- Stereo Lab software by Richard Brice is excellent for decoding spatial audio music into discrete tracks. It does all kinds of other amazing tricks too. Richard very kindly helped me years ago as I was doing research.
- Surround Discography is an excellent resource to research quad music. This person is a saint for maintaining this list.
- Vance Galloway and Naut Humon have been working in spacial sound for years and they make these incredible dome experiences. Vance was also the recording engineer for LIVE Quadraphonic. If you have a chance to go to their events, meet them or work with them, please do. They will blow your mind.
- This guy has did very good quad tutorial just after we release LIVE Quadraphonic; mostly focused on quadraphonic performance and very much worth watching.
Kirk pointed out that with a standard stereo amplifier and 3 passive speakers, you can decode our flavor of “quad” to surprisingly good results. Of course, this is not as accurate as using QUARK or proper hardware decoders to decode quad but it works, it’s cheap and quite fun way to get (Listen to) Music in Space.
In 1982, Brian Eno released Ambient 4: On Land which was the final in his ambient series which began with the famous Music for Airport.
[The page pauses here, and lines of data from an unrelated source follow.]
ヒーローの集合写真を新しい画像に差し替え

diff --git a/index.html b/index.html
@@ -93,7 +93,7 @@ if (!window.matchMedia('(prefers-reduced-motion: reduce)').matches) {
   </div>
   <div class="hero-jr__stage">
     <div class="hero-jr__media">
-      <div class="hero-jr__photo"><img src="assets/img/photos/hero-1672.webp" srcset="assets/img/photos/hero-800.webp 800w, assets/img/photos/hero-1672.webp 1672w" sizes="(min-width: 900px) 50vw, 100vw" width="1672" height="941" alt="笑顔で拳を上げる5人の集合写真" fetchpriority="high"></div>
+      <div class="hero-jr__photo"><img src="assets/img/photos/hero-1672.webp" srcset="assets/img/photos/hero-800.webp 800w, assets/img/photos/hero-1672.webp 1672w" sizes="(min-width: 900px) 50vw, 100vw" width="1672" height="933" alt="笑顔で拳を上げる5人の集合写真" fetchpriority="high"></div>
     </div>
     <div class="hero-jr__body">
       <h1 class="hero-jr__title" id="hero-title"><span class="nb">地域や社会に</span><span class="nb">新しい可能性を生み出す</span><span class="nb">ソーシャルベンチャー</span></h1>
On the back cover of the release he draws a diagram and explains how he “arrived at this system by accident, and I don’t really know why it works.”
Kirk said that what Eno discovered was actually very similar to one of the old quad format Dynaquad which somewhat accurately decodes the same QS/Regular Matrix encoding math we use in QUARK. This method is also known as the Hafler System.
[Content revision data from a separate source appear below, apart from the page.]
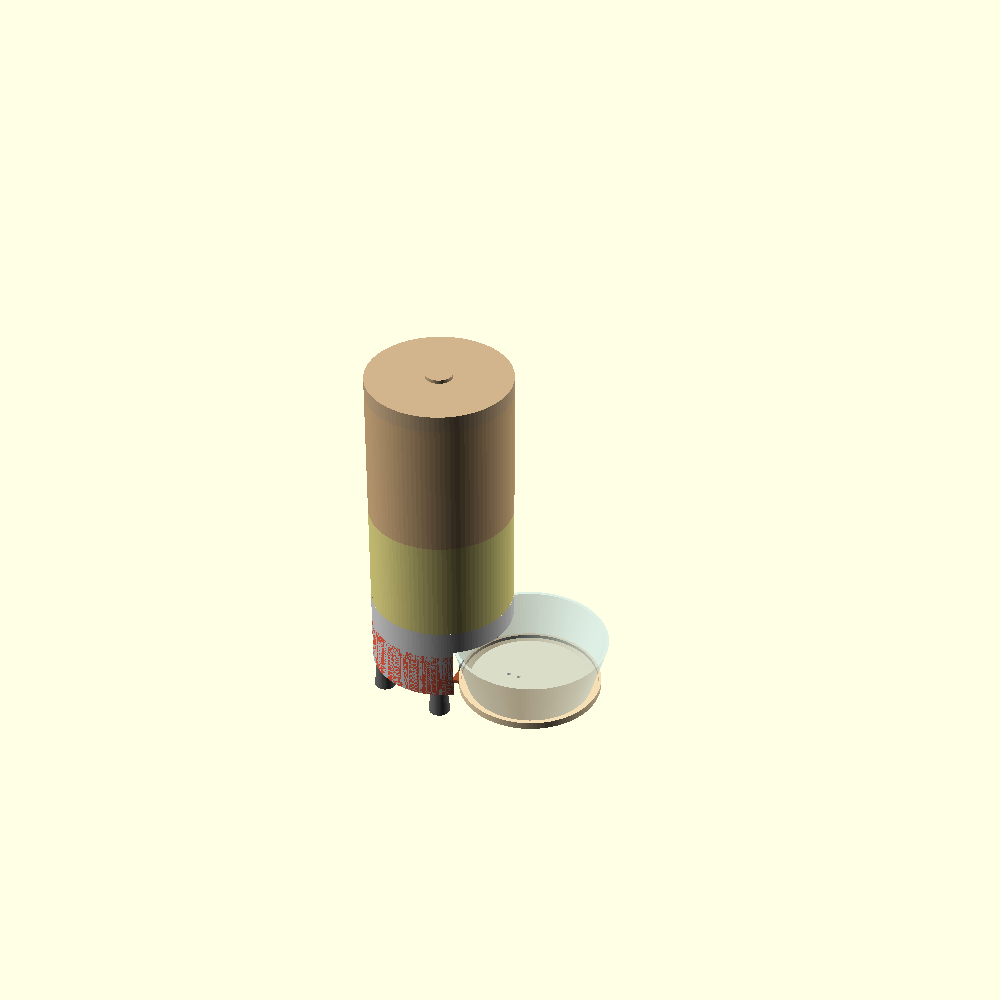
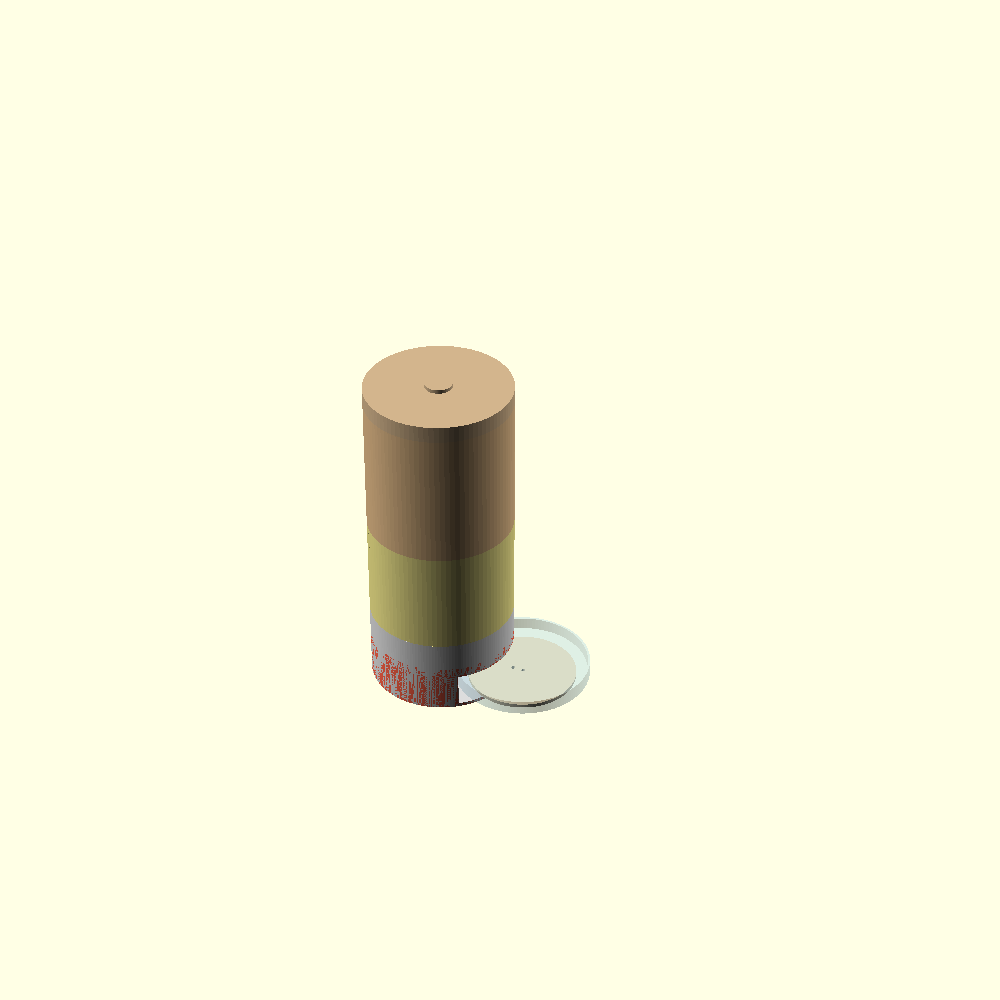
form 1a: tower stands flat, food lands in a pull-out tray on the cell
SCOPE RESET. Mechanism (wheel/housing/axle), outlet cone (funnel/cap) and the
anti-jam spider are untouched. Everything else collapses to the monolithic 1a
body: one Ø160 cylinder sitting FLAT on the ground, with a shallow removable
feed tray in the front scallop, on the load cell.

REMOVED: leg(), legs_mounted(), parts "leg"/"legs4", printable_thread(),
thread_hole(), every leg_* / leg_sock_ang / socket_thread param, the leg sockets
and bosses in base_motor; the whole external weighing station (wp_foot, wp_tray,
"station", "station_cut", wp_cell_z/wp_tray_z, bowl_platform) and the deep Ø175
bowl_mock. grep for leg/thread/wp_ is clean (spider_leg* is the anti-jam spider).
KEPT, against the brief: the 6 relief slots. They are the SNAP SPIGOT's flex cut
(base_motor <-> base_hopper), not a leg-thread feature.

FIXED — a real bug the reset exposed. base_niche() was ALSO applied to base_hopper
with niche_h = 58, and the disc lives at z43..48: the scallop was cutting straight
THROUGH the disc. It had deleted the food outlet and the anti-rotation key collar,
and left the housing's front half sitting on nothing. Verified by sectioning: the
disc was solid only out to x~19. The niche now stops at z40, under the disc, and is
no longer applied to base_hopper — outlet and collar are back (section confirms the
bore void 24.5..34.5 with real 1.3 mm collar walls either side).

ADDED: base_sole() — an annular floor (z0..3, bore r32) so the tower has a real
[…]

diff --git a/hardware/bom.md b/hardware/bom.md
@@ -41,7 +41,7 @@ else matters until this works.
 | 8b | **Bulk hopper — funnel** | 3D printed, parametric — `bulk_hopper_module.scad part="funnel"`. Ø160 round top × **115 mm** tall, narrows to **rect bottom matching the cap inlet hole (33×34 rounded)**. Cone is **more open (~36° from vertical)** with a **straight Ø160 cylinder above** — bigger throat + wider approach to reduce arching. Primary active anti-bridge is now the **wheel's stirrer cone** (5a); a **vibromotor** is still planned but its mount is TBD (removed for now, re-added with the real motor). **No spider, no spout walls** (collar-mount). **Print right-side up — rect plug on the bed, lip up.** | 1 | 🧪 to validate |
 | 8c | **Bulk hopper — storage ring** | 3D printed, parametric — `bulk_hopper_module.scad part="ring"`. Ø160 × **150** mm (printed part is 160 mm with its stacking lip — 170 would have been 180 mm = the whole bed, no brim margin). Print **1** for ~1.5 kg total capacity (funnel 0.9 L + ring 2.79 L = 3.69 L × 0.4 g/mL), **2** for ~2.6 kg. Modular — print one extra ring to recover the old volume. Stackable slip-fit lip. | 1+ | 🧪 to validate |
 | 8d | **Bulk hopper — lid** | 3D printed, parametric — `bulk_hopper_module.scad part="lid"`. Wraps the topmost ring lip; finger pad on top. | 1 | 🧪 to validate |
-| 9a | **Lower body chassis** | ~~`chassis_module.scad`~~ **DEPRECATED / archived** (`archive/chassis_module.scad`). The body is now the Ø160 cylinder tower: `bulk_hopper_module.scad` `base_motor` + `base_hopper` (2 snap-locked parts) on 4 screw-in legs. Electronics live in the base annulus: `el_tray` (vertical, on rails) + `el_panel` (service window, DC jack + USB). | — | ✅ superseded |
+| 9a | **Lower body chassis** | ~~`chassis_module.scad`~~ **DEPRECATED / archived** (`archive/chassis_module.scad`). The body is now the Ø160 cylinder tower: `bulk_hopper_module.scad` `base_motor` + `base_hopper` (2 snap-locked parts) standing FLAT on its own sole (form 1a — the screw-in legs and the external weighing station were removed 2026-07-13). Electronics live in the base annulus: `el_tray` (vertical, on rails) + `el_panel` (service window, DC jack + USB). Feeding: a shallow pull-out `tray` (Ø150 × 16, ~280 ml) rides `cell_platform` on the load cell, in the front scallop. | — | ✅ superseded |
 | 9 | Dry cat food | The actual food the cat eats. Kibble size/shape changes everything — test with the real thing. | — | ✅ decided |
 | 10 | Misc | M3 screws/heat-set inserts for motor mount, jumper wires, breadboard. | — | ✅ decided |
Hafler published these ideas way back in 1970 (see page 22). The article is a good explanation of the Dynaquad/Hafler system.
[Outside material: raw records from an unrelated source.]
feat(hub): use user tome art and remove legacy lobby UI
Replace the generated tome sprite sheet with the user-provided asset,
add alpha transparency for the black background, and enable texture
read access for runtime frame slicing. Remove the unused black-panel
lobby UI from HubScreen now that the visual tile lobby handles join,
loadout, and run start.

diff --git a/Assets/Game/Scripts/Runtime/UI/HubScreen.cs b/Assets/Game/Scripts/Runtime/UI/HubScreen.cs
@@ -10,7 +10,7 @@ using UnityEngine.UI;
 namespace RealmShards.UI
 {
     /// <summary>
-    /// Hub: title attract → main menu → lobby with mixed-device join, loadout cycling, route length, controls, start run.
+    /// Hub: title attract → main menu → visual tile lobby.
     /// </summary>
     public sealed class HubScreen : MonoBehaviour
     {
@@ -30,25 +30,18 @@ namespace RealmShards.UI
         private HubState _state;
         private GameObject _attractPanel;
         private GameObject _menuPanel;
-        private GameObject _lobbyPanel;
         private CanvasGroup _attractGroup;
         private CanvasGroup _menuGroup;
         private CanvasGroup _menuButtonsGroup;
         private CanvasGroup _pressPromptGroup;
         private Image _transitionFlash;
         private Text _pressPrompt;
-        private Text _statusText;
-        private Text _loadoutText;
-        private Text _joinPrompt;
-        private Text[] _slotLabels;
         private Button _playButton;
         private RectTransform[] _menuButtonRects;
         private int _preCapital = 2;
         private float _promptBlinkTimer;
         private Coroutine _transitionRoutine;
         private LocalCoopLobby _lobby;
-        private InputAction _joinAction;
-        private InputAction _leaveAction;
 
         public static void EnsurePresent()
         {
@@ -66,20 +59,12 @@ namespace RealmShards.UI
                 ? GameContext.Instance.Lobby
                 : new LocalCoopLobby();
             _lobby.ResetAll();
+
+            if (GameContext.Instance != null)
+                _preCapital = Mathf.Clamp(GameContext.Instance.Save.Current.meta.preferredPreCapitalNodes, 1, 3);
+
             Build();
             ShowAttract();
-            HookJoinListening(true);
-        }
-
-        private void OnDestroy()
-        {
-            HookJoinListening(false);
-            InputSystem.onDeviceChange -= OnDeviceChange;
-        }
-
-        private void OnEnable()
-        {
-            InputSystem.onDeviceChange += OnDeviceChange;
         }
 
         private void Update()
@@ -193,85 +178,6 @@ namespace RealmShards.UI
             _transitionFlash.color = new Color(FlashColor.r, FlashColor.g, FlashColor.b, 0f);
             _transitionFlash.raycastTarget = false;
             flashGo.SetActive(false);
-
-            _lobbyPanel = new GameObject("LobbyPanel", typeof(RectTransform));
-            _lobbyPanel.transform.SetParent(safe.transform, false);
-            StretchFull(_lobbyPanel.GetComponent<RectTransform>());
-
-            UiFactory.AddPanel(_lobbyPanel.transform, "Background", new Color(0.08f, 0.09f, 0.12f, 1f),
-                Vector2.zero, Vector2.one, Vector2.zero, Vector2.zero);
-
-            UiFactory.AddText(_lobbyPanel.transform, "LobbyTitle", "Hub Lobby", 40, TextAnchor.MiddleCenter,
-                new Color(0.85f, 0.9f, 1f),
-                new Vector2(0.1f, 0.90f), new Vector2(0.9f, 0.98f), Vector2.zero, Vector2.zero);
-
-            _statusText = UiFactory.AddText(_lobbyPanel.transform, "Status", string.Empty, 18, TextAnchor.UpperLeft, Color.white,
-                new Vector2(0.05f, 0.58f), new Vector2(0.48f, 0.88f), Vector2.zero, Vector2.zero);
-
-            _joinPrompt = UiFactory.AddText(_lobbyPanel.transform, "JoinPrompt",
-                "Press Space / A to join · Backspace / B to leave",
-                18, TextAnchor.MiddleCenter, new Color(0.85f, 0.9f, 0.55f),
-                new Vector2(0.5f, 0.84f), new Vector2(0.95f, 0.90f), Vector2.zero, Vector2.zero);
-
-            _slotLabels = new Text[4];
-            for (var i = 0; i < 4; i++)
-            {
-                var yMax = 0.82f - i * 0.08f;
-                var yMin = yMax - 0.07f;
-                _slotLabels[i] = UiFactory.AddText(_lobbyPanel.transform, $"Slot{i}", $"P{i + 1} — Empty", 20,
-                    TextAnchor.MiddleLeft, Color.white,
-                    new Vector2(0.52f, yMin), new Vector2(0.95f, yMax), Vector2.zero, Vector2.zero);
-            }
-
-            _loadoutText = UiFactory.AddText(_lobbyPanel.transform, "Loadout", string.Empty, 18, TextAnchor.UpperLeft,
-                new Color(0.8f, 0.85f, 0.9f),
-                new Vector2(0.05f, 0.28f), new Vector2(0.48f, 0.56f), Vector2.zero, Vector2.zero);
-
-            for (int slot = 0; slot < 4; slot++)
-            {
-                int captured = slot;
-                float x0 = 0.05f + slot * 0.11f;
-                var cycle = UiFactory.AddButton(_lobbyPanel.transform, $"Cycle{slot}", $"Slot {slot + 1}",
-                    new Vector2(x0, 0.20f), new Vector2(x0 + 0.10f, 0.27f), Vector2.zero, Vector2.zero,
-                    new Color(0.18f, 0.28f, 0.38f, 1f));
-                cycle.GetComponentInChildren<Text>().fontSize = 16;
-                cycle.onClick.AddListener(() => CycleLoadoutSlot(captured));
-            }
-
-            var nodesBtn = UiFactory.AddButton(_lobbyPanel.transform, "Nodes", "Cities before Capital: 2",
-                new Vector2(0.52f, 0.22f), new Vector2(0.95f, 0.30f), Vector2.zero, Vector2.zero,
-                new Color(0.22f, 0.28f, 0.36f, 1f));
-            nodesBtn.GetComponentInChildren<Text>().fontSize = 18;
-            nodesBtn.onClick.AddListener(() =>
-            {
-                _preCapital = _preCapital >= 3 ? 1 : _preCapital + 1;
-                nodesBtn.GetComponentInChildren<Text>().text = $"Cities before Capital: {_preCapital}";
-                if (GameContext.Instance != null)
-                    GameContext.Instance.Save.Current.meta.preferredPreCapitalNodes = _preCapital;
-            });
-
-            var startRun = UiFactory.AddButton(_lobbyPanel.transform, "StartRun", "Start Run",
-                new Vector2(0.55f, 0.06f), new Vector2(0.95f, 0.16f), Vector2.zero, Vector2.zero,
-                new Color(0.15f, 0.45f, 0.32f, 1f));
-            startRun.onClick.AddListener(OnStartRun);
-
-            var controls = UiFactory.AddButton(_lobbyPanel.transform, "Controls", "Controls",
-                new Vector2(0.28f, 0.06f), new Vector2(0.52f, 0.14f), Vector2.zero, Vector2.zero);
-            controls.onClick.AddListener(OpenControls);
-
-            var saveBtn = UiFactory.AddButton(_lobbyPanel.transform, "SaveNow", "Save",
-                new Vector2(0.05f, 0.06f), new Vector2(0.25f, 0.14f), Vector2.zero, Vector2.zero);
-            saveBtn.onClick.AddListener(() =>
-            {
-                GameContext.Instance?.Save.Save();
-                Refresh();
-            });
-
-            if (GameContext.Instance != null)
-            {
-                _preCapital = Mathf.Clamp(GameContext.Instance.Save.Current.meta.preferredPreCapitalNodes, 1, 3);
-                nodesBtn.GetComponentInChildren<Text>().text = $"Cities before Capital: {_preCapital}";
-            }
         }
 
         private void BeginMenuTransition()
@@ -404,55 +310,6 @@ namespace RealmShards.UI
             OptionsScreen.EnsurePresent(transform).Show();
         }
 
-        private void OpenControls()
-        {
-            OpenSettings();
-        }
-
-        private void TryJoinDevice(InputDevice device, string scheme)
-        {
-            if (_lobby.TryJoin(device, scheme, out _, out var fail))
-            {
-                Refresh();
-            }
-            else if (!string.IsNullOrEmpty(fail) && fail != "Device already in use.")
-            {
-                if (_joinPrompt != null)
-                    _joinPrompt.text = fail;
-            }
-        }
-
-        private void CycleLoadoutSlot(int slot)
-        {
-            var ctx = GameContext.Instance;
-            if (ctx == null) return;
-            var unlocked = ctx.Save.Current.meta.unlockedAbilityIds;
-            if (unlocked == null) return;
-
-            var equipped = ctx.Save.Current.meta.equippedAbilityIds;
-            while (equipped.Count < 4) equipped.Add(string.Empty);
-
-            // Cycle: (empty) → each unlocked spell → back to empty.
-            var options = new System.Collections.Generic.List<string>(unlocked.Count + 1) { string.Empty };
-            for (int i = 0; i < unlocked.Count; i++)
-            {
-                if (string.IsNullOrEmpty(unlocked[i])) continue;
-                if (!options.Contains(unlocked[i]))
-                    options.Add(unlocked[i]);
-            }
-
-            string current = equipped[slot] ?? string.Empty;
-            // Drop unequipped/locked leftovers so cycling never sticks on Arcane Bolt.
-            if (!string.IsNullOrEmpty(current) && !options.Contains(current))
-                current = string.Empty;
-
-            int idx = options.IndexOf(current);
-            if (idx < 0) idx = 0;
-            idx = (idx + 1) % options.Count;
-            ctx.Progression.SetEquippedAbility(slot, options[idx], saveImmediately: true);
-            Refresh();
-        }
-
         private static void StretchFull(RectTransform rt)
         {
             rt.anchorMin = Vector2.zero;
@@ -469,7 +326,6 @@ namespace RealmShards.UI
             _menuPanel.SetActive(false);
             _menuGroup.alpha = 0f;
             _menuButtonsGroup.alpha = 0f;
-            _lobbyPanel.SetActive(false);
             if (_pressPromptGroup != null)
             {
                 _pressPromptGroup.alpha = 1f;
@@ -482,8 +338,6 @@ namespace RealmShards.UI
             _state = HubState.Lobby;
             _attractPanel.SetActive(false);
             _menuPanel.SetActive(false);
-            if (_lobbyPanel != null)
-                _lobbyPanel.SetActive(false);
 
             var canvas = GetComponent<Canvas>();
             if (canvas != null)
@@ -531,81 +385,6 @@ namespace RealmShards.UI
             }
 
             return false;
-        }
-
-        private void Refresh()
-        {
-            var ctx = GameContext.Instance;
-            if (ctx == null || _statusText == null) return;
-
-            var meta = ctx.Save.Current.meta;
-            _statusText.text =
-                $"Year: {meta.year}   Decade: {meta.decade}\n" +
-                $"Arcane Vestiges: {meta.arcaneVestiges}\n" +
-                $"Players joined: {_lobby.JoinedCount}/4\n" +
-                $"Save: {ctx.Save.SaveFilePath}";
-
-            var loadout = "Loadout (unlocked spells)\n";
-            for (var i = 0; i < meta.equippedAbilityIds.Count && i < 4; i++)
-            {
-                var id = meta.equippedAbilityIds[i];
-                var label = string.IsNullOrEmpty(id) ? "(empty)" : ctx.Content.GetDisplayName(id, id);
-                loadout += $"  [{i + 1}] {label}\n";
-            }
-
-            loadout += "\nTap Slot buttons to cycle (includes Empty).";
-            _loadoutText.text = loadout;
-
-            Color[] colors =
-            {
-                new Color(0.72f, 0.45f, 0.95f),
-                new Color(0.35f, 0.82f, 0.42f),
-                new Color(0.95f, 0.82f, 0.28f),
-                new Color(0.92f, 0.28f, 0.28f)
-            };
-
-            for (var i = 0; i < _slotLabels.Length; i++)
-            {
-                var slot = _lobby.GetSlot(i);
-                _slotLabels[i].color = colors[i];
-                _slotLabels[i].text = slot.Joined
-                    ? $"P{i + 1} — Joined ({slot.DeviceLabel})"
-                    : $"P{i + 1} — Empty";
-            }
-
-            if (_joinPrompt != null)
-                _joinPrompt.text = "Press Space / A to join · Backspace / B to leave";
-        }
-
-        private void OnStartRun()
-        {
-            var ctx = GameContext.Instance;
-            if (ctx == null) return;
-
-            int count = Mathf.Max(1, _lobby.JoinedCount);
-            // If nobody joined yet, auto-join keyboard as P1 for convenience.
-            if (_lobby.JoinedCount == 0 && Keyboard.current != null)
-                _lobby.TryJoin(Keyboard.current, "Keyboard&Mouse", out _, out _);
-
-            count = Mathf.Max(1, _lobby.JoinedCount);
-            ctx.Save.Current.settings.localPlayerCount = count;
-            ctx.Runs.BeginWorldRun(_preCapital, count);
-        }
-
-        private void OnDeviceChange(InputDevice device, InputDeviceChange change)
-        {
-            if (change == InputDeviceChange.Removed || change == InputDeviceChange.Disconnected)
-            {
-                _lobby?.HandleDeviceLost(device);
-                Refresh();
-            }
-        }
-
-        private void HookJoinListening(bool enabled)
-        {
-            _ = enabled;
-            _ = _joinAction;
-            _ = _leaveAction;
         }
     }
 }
According to Kirk, the Dynaquad system resurfaced in the early 1980s as an inexpensive way to decode Dolby Surround encoded (Beta HiFi, VHS HiFi) movie soundtracks and Kirk sent along a link to this PDF of a 1984 article which on page 63 has an article titled “Surround Sound for less than $5.”
At minimum, this is a fun experiment… and if Eno’s in, I’m in. Time to get the old speakers and amp out of storage!
We are working on a new version compatible with the M1 processor however for now there is a work around by opening your application in Rosetta Mode. Follow these instructions on how to install Rosetta and set your DAW to open in Rosetta.
The QUARK software plugin is used in Digital Audio Workstations (DAWs) and similar platforms to encode four channels of discrete audio into two channels (standard stereo) audio then back four channels again, allowing the distribution of four-channel spatial recordings via widely accessible two-channel formats such as vinyl, radio, streaming video such as YouTube and music services such as iTunes and Spotify. QUARK enables musicians, filmmakers and engineers to make spatial sound work via two channel distribution formats in the Regular Matrix format then monitor audio at the pre-encode, encode and decode phases so that these creatives may mix and master spatial sound work for distribution. QUARK is based on the 1970s Sansui QS Regular Matrix format. We based most of our work on this 1974 AES whitepaper. One of the QUARK developers recently produced the first quadraphonic vinyl release in 30 years with Suzanne Ciani’s “LIVE Quadraphonic”. Work on that record is what lead to the development of QUARK. After years of research, the QS format was the best performing matrixed spacial audio format, having a strong balance between spatial accuracy both when listening to the decoded quad audio and when listening in standard two channel playback. There is also a strong community of quadraphonic enthusiasts who prefer the QS format; one of the “LIVE Quadraphonic” collaborators Involve Audio even produces an incredible modern hardware decoder called the Surround Master. One of the most surprising discoveries is that the Dolby Pro Logic II (DLP2) format is very closely modeled after the Regular Matrix format. DLP2 is nearly universally installed in nearly every surround sound capable receiver/processor since 2001.